Problem statement => Tally every line in the entries below that holds "background", then give only the total.

Input data =>

****************************************

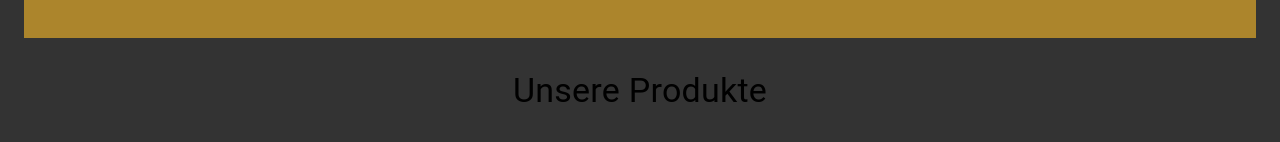
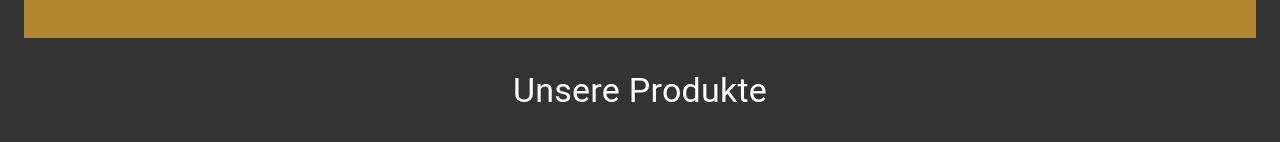
Before and after one commit to ErilcemYilmaz/shoppingcart, a React (Create React App) app: page / in a window 1280 px wide. Shown: the part 601-743 px from the top of the page. Built offline with nearby package versions, Linux system fonts and the light colour scheme; a web font is replaced by a local one.

Commit message:
changed background color

```diff
--- a/src/App.js
+++ b/src/App.js
@@ -11,6 +11,7 @@ import AppDrawer from './components/drawer';
 import { UIProvider } from './context/ui';
 import SearchBox from './components/search';
 import Cart from './components/cart';
+import {Colors} from './styles/theme'
 
 
 
@@ -24,14 +25,14 @@ function App() {
 
   return (
     <ThemeProvider theme={theme}>
-      <Container maxWidth="xl" sx={{ background: '#333333' }}
+      <Container maxWidth="xl" sx={{ background: Colors.container_bg }}
       >
         <UIProvider>
           <Navbar />
           <Banner />
           <Slider />
           <Box display="flex" justifyContent="center" sx={{ p: 4 }}>
-            <Typography variant="h4">Unsere Produkte</Typography>
+            <Typography variant="h4" color={Colors.white}>Unsere Produkte</Typography>
           </Box>
           <Products />
           <Footer />
```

****************************************

Response to the task => 3